Task to complete — Using the listing below, please gather every line containing the word "лежит".

━━ Listed entries ━━

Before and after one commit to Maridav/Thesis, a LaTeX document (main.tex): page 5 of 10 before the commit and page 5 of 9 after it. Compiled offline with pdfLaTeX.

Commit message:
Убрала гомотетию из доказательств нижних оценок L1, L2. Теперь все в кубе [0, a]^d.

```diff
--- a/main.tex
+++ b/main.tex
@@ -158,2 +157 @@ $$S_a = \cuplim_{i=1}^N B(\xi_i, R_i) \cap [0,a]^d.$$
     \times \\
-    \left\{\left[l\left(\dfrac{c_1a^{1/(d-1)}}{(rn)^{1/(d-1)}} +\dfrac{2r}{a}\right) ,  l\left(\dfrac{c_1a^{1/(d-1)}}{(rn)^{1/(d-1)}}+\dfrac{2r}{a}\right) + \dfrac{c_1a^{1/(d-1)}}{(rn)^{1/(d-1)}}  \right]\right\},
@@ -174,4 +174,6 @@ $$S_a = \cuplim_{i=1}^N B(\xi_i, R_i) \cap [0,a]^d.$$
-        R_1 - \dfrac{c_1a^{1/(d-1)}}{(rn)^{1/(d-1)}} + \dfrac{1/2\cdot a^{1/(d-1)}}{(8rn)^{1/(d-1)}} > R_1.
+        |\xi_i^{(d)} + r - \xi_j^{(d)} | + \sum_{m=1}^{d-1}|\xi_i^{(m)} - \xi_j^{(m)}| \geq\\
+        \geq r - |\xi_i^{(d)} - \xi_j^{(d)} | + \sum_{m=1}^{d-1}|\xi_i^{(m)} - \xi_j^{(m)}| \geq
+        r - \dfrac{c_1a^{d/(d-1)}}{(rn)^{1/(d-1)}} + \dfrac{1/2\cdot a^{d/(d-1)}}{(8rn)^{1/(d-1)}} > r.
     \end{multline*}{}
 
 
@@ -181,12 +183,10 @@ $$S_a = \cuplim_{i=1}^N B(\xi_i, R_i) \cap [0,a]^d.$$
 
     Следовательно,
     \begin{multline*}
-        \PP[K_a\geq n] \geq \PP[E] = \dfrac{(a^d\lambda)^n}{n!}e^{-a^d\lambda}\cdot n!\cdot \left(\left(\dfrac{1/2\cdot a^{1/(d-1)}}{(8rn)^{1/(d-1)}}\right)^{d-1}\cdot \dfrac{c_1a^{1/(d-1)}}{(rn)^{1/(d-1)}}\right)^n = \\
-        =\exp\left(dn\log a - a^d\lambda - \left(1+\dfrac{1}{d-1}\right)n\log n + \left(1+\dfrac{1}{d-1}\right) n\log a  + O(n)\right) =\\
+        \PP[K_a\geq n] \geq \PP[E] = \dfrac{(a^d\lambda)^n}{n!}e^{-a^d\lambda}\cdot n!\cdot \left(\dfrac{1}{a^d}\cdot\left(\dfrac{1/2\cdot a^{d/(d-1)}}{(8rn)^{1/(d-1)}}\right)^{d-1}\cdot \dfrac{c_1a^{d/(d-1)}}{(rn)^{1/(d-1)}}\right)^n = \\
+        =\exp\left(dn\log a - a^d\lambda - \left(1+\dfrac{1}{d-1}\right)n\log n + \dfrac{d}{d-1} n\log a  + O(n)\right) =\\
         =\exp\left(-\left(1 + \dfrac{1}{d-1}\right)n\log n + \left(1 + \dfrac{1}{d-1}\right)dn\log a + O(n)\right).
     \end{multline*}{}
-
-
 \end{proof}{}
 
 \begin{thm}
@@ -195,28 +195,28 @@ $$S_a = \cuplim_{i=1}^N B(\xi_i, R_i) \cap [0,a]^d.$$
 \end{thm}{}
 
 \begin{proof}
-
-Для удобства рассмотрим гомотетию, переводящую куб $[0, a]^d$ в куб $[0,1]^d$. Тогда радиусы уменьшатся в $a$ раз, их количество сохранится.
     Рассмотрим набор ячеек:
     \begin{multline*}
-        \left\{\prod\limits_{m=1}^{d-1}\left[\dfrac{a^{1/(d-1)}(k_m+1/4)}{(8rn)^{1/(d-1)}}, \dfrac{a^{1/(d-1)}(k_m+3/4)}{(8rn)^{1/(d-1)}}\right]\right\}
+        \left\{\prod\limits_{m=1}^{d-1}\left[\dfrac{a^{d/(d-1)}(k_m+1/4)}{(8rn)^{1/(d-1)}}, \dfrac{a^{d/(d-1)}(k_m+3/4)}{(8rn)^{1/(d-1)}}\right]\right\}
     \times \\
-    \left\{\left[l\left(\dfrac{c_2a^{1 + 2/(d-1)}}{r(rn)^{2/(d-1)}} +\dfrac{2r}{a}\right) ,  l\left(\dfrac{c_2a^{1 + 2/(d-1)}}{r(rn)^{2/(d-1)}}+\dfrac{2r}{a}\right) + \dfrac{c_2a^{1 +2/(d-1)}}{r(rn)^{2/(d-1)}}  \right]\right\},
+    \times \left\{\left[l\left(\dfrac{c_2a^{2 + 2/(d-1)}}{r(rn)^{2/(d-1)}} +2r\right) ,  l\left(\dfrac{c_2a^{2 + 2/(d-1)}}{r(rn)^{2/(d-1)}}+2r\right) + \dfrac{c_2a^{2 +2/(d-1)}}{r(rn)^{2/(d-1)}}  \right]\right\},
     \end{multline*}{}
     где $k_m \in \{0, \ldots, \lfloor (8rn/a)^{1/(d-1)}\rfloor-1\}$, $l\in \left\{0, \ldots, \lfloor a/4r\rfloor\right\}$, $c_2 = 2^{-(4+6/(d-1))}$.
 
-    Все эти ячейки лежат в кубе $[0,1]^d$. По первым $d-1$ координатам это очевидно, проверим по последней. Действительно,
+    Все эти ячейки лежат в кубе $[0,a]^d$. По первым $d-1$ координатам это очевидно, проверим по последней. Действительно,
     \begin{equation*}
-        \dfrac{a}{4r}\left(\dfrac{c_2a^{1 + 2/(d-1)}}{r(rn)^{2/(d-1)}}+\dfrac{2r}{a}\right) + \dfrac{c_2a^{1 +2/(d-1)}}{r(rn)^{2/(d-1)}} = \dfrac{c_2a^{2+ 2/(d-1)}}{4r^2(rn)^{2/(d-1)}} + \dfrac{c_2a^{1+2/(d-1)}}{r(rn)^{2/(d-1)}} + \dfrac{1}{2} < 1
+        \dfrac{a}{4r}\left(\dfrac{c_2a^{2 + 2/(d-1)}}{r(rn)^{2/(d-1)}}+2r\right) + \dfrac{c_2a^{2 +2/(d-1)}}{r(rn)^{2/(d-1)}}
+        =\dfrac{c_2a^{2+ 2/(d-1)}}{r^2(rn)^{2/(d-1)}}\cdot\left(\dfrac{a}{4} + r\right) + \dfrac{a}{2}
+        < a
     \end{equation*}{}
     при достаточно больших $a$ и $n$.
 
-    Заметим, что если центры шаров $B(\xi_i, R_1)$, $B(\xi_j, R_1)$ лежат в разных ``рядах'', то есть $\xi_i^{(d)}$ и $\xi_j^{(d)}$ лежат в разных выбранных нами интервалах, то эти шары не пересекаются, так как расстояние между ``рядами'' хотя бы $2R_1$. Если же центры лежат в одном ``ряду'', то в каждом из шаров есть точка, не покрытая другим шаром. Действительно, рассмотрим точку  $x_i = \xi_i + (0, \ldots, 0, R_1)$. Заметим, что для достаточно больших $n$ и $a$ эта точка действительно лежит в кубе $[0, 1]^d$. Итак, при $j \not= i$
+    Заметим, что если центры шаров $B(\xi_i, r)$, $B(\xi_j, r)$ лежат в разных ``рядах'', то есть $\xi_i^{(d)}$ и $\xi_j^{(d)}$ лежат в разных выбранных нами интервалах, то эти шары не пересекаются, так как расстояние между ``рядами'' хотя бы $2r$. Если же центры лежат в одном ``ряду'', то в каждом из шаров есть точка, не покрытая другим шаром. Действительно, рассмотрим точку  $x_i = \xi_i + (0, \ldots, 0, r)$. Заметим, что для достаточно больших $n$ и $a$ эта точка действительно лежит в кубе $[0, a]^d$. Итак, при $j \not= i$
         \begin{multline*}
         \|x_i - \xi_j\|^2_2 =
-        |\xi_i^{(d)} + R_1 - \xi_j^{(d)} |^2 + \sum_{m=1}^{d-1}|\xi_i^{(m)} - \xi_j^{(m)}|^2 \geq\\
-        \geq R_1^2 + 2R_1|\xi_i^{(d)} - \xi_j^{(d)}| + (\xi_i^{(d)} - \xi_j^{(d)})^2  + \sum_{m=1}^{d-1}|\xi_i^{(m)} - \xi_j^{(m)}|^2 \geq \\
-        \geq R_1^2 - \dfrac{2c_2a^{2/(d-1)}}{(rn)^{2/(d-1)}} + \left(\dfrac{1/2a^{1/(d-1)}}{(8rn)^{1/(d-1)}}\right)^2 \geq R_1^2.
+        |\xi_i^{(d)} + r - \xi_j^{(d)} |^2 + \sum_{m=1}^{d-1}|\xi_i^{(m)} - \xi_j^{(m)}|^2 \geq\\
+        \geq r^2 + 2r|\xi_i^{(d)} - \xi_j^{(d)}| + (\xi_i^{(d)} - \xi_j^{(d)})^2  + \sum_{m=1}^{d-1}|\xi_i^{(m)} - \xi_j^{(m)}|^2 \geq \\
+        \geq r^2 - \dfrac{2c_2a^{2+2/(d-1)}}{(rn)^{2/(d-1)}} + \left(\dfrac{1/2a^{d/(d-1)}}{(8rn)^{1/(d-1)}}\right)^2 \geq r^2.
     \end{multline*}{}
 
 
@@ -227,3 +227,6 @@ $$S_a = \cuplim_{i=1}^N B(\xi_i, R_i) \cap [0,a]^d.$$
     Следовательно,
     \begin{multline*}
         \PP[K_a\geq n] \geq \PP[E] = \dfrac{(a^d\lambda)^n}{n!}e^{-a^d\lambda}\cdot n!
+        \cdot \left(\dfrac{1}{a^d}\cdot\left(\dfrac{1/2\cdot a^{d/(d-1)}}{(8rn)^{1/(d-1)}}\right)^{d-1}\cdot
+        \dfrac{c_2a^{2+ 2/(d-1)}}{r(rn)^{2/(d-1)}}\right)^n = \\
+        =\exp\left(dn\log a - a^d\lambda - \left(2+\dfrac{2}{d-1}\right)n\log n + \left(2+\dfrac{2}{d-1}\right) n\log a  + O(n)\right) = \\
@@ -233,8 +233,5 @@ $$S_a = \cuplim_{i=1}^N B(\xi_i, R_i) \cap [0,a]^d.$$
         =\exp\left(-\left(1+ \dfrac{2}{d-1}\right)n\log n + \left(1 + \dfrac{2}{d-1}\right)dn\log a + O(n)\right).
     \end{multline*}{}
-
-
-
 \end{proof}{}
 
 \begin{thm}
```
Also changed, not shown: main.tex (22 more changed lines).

━━━

Answer box —
-    Заметим, что если центры шаров $B(\xi_i, R_1)$, $B(\xi_j, R_1)$ лежат в разных ``рядах'', то есть $\xi_i^{(d)}$ и $\xi_j^{(d)}$ лежат в разных выбранных нами интервалах, то эти шары не пересекаются, так как расстояние между ``рядами'' хотя бы $2R_1$. Если же центры лежат в одном ``ряду'', то в каждом из шаров есть точка, не покрытая другим шаром. Действительно, рассмотрим точку  $x_i = \xi_i + (0, \ldots, 0, R_1)$. Заметим, что для достаточно больших $n$ и $a$ эта точка действительно лежит в кубе $[0, 1]^d$. Итак, при $j \not= i$
+    Заметим, что если центры шаров $B(\xi_i, r)$, $B(\xi_j, r)$ лежат в разных ``рядах'', то есть $\xi_i^{(d)}$ и $\xi_j^{(d)}$ лежат в разных выбранных нами интервалах, то эти шары не пересекаются, так как расстояние между ``рядами'' хотя бы $2r$. Если же центры лежат в одном ``ряду'', то в каждом из шаров есть точка, не покрытая другим шаром. Действительно, рассмотрим точку  $x_i = \xi_i + (0, \ldots, 0, r)$. Заметим, что для достаточно больших $n$ и $a$ эта точка действительно лежит в кубе $[0, a]^d$. Итак, при $j \not= i$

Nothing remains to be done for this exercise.